Noting that there were “nearly 2,000 government-imposed aviation taxes and charges” in its data base-—of which 230 were statutory taxes imposed on tickets, IATA said “the number seems to grow with each government budget cycle, most increases are incremental, but they add up.”
“It is not unusual for the net impact of government taxes and charges to reach 20 per cent or more of the cost of travel—nearly four times the airlines’ average net margin. Airlines are a force for good creating jobs and spreading wealth. Why then are we taxed as punitively as the ‘sins’ of alcohol and tobacco?” asked IATA Director General and CEO Tony Tyler.
Addressing the IATA annual meet in Dublin, Tyler said, “Many governments are simply not doing the maths” and creating an environment for the aviation sector to function as any other industry, generate jobs and enhance connectivity.
Tyler maintained that reduction or abolition of most taxes would lead to “a net positive benefit for government finances, national economies and individuals”, an IATA release said.
Referring to heightened regulations in the aviation sector, Tyler said, however, “not all regulations have the same galvanising clarity of focus. Passenger rights rules, for example, often seem more intent on penalising airlines than helping passengers enjoy the benefits of efficient travel.”
Stressing that the regulations must stand up to rigorous cost benefits, Tyler said “as a force for good, we need smarter regulation, clearly defined rules easily implemented to solve real issues while respecting global standards. Regulation must stand up to rigorous cost-benefit analysis,” Tyler said.
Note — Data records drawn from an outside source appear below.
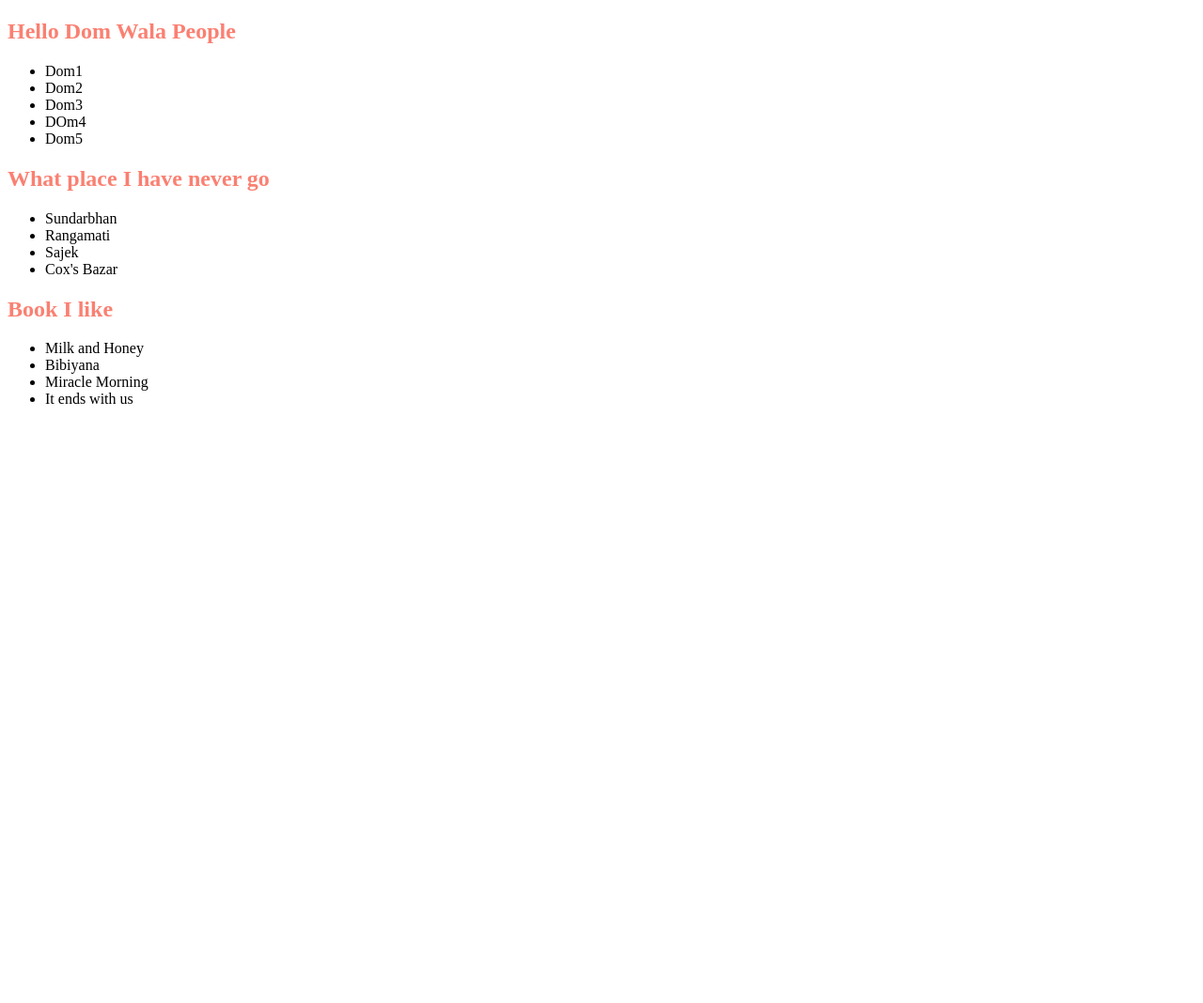
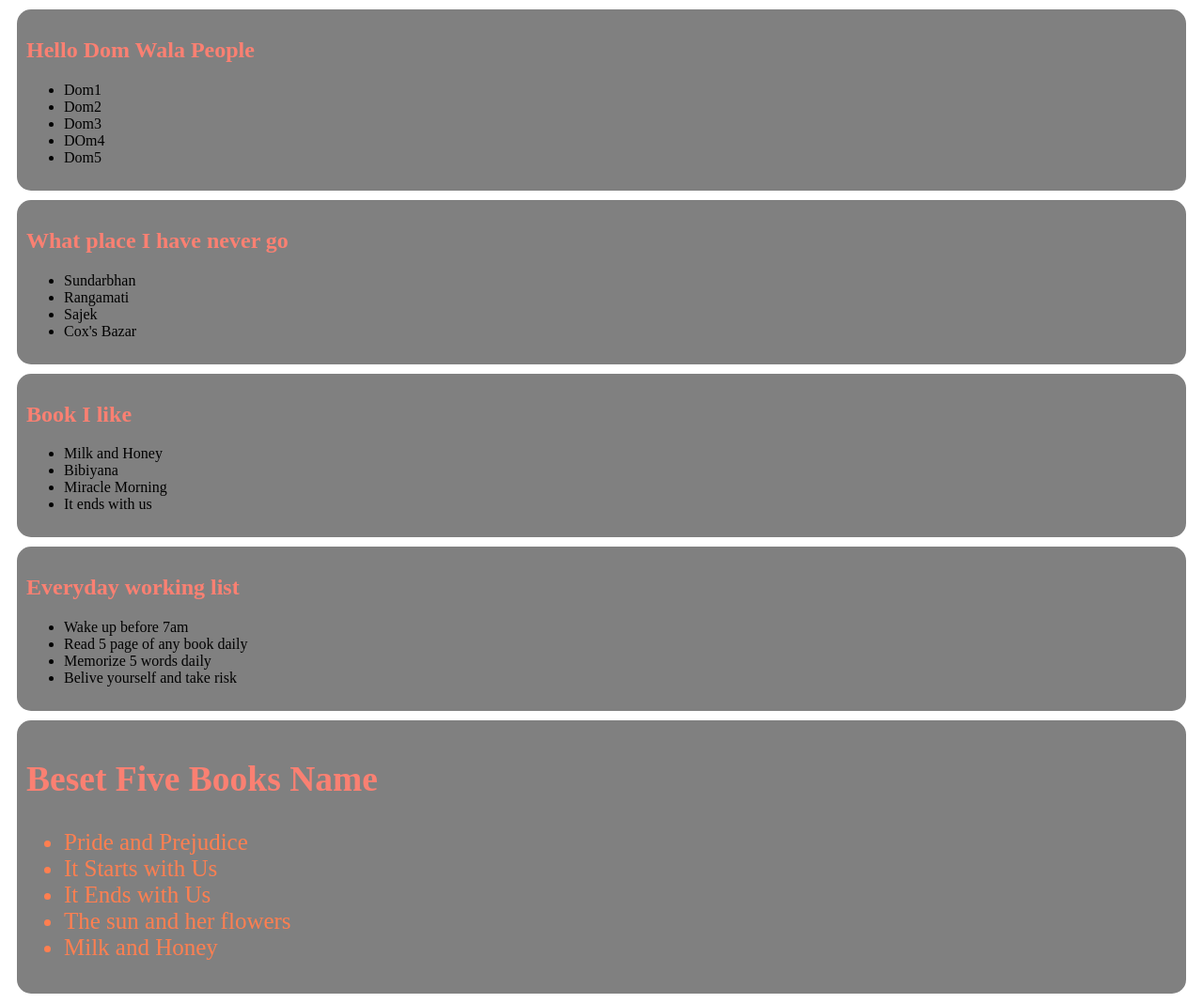
Before and after one commit to xamanDawud/tour-of-dom-M24, a plain HTML site: page index.html in a window 1280 px wide. Shown: the whole page at 94% size. Before the commit the page ends 800 px from the top, so only its background shows below. Drawn offline with Linux system fonts and the light colour scheme.

Commit message:
some dom program has been explained

```diff
--- a/index.html
+++ b/index.html
@@ -9,7 +9,7 @@
     <link rel="stylesheet" href="styles/style.css">
 </head>
 
-<body>
+<body id="body">
     <section>
         <h1>Hello Dom Wala People</h1>
         <ul>
--- a/js/script.js
+++ b/js/script.js
@@ -18,3 +18,52 @@ let placeName = document.getElementsByClassName("place-name");
 for (let place of placeName) {
   //   console.log(place.innerHTML);
 }
+
+let mainSectionParent = document.getElementById("body");
+
+let newSection = document.createElement("section");
+let newHeadline = document.createElement("h1");
+let newUl = document.createElement("ul");
+let newLi = document.createElement("li");
+let newLi2 = document.createElement("li");
+let newLi3 = document.createElement("li");
+let newLi4 = document.createElement("li");
+
+newHeadline.innerText = "Everyday working list";
+newSection.appendChild(newHeadline);
+
+newSection.appendChild(newUl);
+newLi.innerText = "Wake up before 7am";
+newLi2.innerText = "Read 5 page of any book daily";
+newLi3.innerText = "Memorize 5 words daily";
+newLi4.innerText = "Belive yourself and take risk";
+newUl.appendChild(newLi);
+newUl.appendChild(newLi2);
+newUl.appendChild(newLi3);
+newUl.appendChild(newLi4);
+
+mainSectionParent.appendChild(newSection);
+
+let brandNewSection = document.createElement("section");
+brandNewSection.innerHTML = `
+  <h1>Beset Five Books Name</h1>
+  <ul>
+    <li>Pride and Prejudice</li>
+    <li>It Starts with Us</li>
+    <li>It Ends with Us</li>
+    <li>The sun and her flowers</li>
+    <li>Milk and Honey</li>
+  </ul>
+`;
+brandNewSection.classList.add("brandNewSection");
+mainSectionParent.appendChild(brandNewSection);
+
+let allSection = document.getElementsByTagName("section");
+// console.log(allSection);
+for (let section of allSection) {
+  let indiSection = section;
+  indiSection.style.backgroundColor = "gray";
+  indiSection.style.padding = "10px";
+  indiSection.style.margin = "10px";
+  indiSection.style.borderRadius = "15px";
+}
--- a/styles/style.css
+++ b/styles/style.css
@@ -2,3 +2,7 @@ h1 {
   color: salmon;
   font-weight: bold;
 }
+.brandNewSection {
+  color: coral;
+  font-size: 25px;
+}
```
He also referred to aviation safety and security issues and mentioned recent incidents including those involving aircraft of EgyptAir, Malaysian Airlines and others, saying “we face real threats. Government and industry must be nimble, share information, use global standards and keep a risk-based mindset when developing counter-measures.”